Biopolym. Cell. 2019; 35(3):237-238.
Chronicle and Information
DNA repair toolbox – cellular ability to repair multiple simultaneously induced single-strand DNA breaks
1Szelest O., 1Kurleto D., 1Dobrucki J. W.
  1. Department of Cell Biophysics, Faculty of Biochemistry, Biophysics and Biotechnology
    Jagiellonian University, Krakow

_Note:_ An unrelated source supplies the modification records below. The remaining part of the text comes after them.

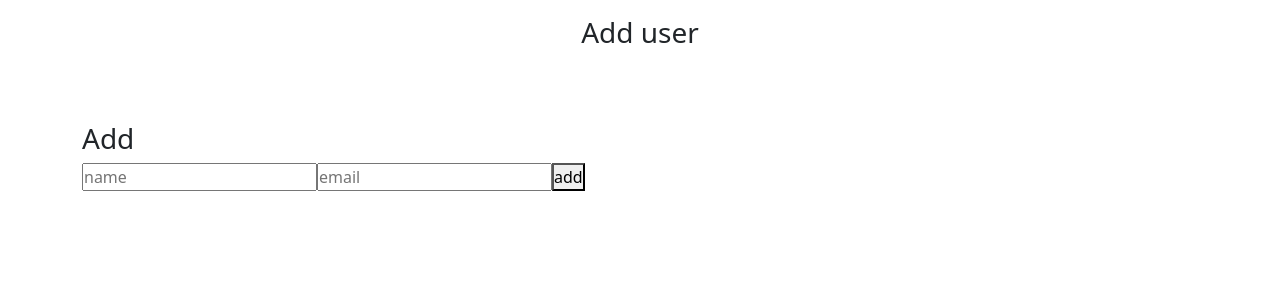
Repository: JVJuvi/ToDoList-jsonplaceholder
Page: /user
An editor plug-in stored every save of this project. The page is shown before and after the next save, followed by the edit.
The browser window is 1280 px wide. The pictures show the whole page.
The page's requests for data from a server got no answer. The project was rebuilt for these pictures with package versions that can differ from the ones it lists, and the page was loaded fresh each time. No one was signed in, and anything a server would have sent is missing. Also part of the build but not shown: src/Components/ToDoList/ToDoList.jsx.

Above is the page before, as saved 2021-12-03 14:07:09.

### src/index.js
import React from 'react';
import ReactDOM from 'react-dom';
// import './index.css';
import App from './App';
import "bootstrap/dist/css/bootstrap.min.css";
//setup redux
import { Provider } from 'react-redux';
import { store } from './redux/RootReducer';


ReactDOM.render(
  <Provider store={store}>
    <App />
  </Provider>,
  document.getElementById('root')
);

### src/App.js
// import { Route, Router } from 'react-router-dom';
import ToDoList from "./Components/ToDoList/ToDoList";
import { Router, Route, Switch } from "react-router";
import { createBrowserHistory } from 'history';
import './css/App.css';
import AddUser from "./Components/AddUser/AddUser";
import { User } from "./Components/AddUser/User";


export const history = createBrowserHistory();

function App() {
  return (
    <Router history={history}>
        <Switch>
            <Route path="/todolist" exact component={ToDoList} />
            <Route path="/user" exact component={User} />
            <Route path="/" exact component={ToDoList} />
        </Switch>
    </Router>
  );
}

export default App;

### src/redux/RootReducer.js
import { combineReducers, createStore } from "redux";



const RootReducer = combineReducers({

})

export const store = createStore(RootReducer)

### src/css/App.css
* {
  padding: 0;
  margin: 0;
  -webkit-box-sizing: border-box;
          box-sizing: border-box;
}

p {
  margin-bottom: 0 !important;
}

.user__list {
  display: -webkit-box;
  display: -ms-flexbox;
  display: flex;
  -webkit-box-pack: justify;
      -ms-flex-pack: justify;
          justify-content: space-between;
  text-align: center;
  max-width: 600px;
  margin: 0 auto;
}

.todolist {
  background: #343a40;
  color: #fff;
  max-width: 900px;
  margin: 0 auto;
  padding: 2rem;
}

.todolist h1, .todolist h3 {
  font-weight: 300;
}

.todolist form {
  display: -webkit-box;
  display: -ms-flexbox;
  display: flex;
  -ms-flex-wrap: wrap;
      flex-wrap: wrap;
  gap: 5px;
}

.todolist input, .todolist button {
  padding: 5px;
}

.todolist input {
  -webkit-box-flex: 1;
      -ms-flex: 1 1 25rem;
          flex: 1 1 25rem;
}

.todolist button {
  background: #343a40;
  border: 1px solid #fff;
  margin-left: 10px;
  color: #fff;
  -webkit-transition: all .3s linear;
  transition: all .3s linear;
}

.todolist button:hover {
  color: #343a40;
  background: #e7e4e4;
  border: 1px solid #343a40;
}
/*# sourceMappingURL=App.css.map */

### src/Components/AddUser/AddUser.jsx
import React from 'react'

const AddUser = ({addUsers}) => {



    return (
        <div>
            <form>
                <h3>Add</h3>
                <input type="text" placeholder="name" name="name" />
                <input type="email" placeholder="email" name="email" />
                <button>add</button>
            </form>
        </div>
    )
}

export default AddUser

### src/Components/AddUser/User.jsx
import axios from 'axios'
import React, { useEffect, useState } from 'react'
import AddUser from './AddUser';

export const User = () => {

    const [users, setUsers] = useState([]);

    useEffect(()=>{
        getUsers();
    },[])

    const getUsers = async () => {
        try {
            const result = await axios.get('https://jsonplaceholder.typicode.com/users')
            console.log('users', result.data)
            setUsers(result.data);
        } catch(error) {
            console.log('error', error)
        }
    }

    const addUsers = async (name, email) => {
        try {
            const result = await axios.get('https://jsonplaceholder.typicode.com/users',{
                method: 'POST',
                body: JSON.stringify({
                    name: name,
                    body: email,
                }),
                headers: {
                    'Content-type': 'application/json; charset=UTF-8',
                },
            })
            console.log('users', result.data)
            setUsers([...users, result.data]);
        } catch(error) {
            console.log('error', error)
        }
    }

    return (
        <div className="container">
            <h3 className="mb-5 mt-3 text-center">Add user</h3>
            <br />
            <AddUser addUsers={addUsers} />
            <div>
                {
                    users.map((item) => (
                        <div className="user__list" key={item.id}>
                            <span>{item.name}</span>
                            <span>{item.email}</span>
                            <span>
                                <button>edit</button>
                                <button>delete</button>
                            </span>
                        </div>
                    ))
                }
            </div>
        </div>
    )
}

Loaded but not shown: public/index.html (common file)

After the next save:
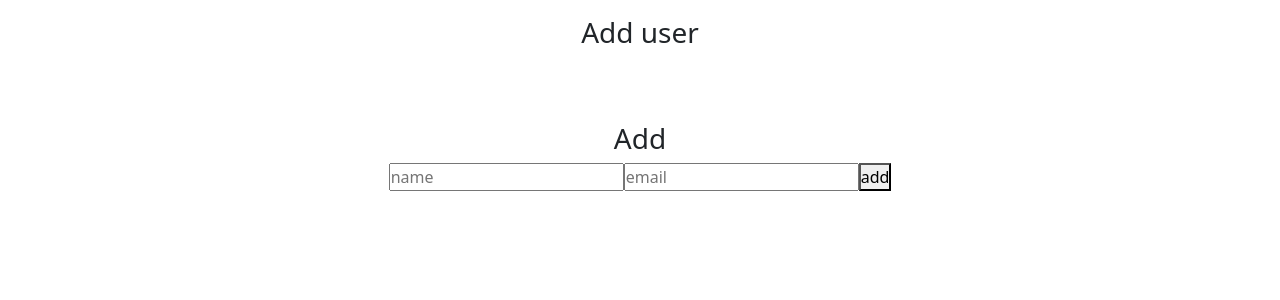
Saved 22 s later.
--- a/src/Components/AddUser/AddUser.jsx
+++ b/src/Components/AddUser/AddUser.jsx
@@ -5,7 +5,7 @@ const AddUser = ({addUsers}) => {
 
 
     return (
-        <div>
+        <div className="text-center">
             <form>
                 <h3>Add</h3>
                 <input type="text" placeholder="name" name="name" />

Cellular capacity to repair DNA damage is limited, partly due to a fact that the number of copies of nuclear proteins available for a task of DNA repair is limited. Two key players involved in repair of SSBs, XRCC1 (X-ray Repair Cross Complementing Protein 1), which is involved in short patch and long path repair of single-strand DNA breaks (SSBs), and PCNA (Proliferating Cell Nuclear Antigen), which is primarily involved in DNA replication, are recruited to the site of damage. Aims. This research is focused on understanding the process of saturation of a capacity to repair single-strand DNA breaks, by means of imaging recruitment of XRCC1 and PCNA to DNA lesions induced in non-replicating and replicating cells. The goal of this work was to assess cellular capacity to recruit detectable numbers of PCNA and XRCC1 molecules to several DNA lesions induced in close succession or separated by time interval, and quantitate a process of saturation of repair capacity as a function of the number of damage sites and the position of a cell in the cell cycle. Methods. Local DNA damage (SSBs) was induced by exposing a small region of the cell nucleus to a focused beam of laser light1. Live cells, expressing GFP-PCNA and RFP-XRCC1, or cells stained by immunofluorescence, were imaged using confocal fluorescence microscopy. Results. XRCC1 was recruited to the induced DNA lesions in all phases of the cell cycle, in contrast to PCNA which was not recruited in early S phase. Recruitment of PCNA was detected exclusively in middle and late S-phase. When DNA SSBs were induced at short time intervals (seconds) in several locations (from 1 to 30) in the cell nucleus, RFP-XRCC1 was recruited to only 5-6 of them. The recruitment of GFP-PCNA was limited to an even lower number of damage spots. When DNA lesions were induced in close succession, the amount of XRCC1 was the highest in the first spot, and lower in each subsequent location, suggesting that the cell activated recruitment very quickly, and was significantly exhausting the stock of the repair protein by recruiting it to each subsequent DNA lesion. Interestingly, a small amount of XRCC1 and PCNA which was not recruited to any damage site always remained in the cell nucleus outside of the damaged regions. Immunofluorescence studies confirmed the results obtained with live cells expressing fusion proteins. Conclusions. Cellular ability to repair single-strand DNA breaks that were generated in different locations, in succession of each other, is limited to a just few SSBs spots. The cell appears to recruit very large number of copies of XRCC1 and PCNA to the first detected lesion rather than spread the resources over all the lesions. In early and late S-phase, when the number of damage sites exceeds approximately 3, the available PCNA pool appears to be exhausted, while recruitment of XRCC1 is still detectable. This suggests switching repair mechanisms from long to short patch. Project funded by the National Science Centre, Poland, grant no. 2017/27/N/NZ1/00975 1. Solarczyk, K.J. et al. Inducing local DNA damage by visible light to study chromatin repair. DNA Repair (Amst). 11, 996–1002 (2012).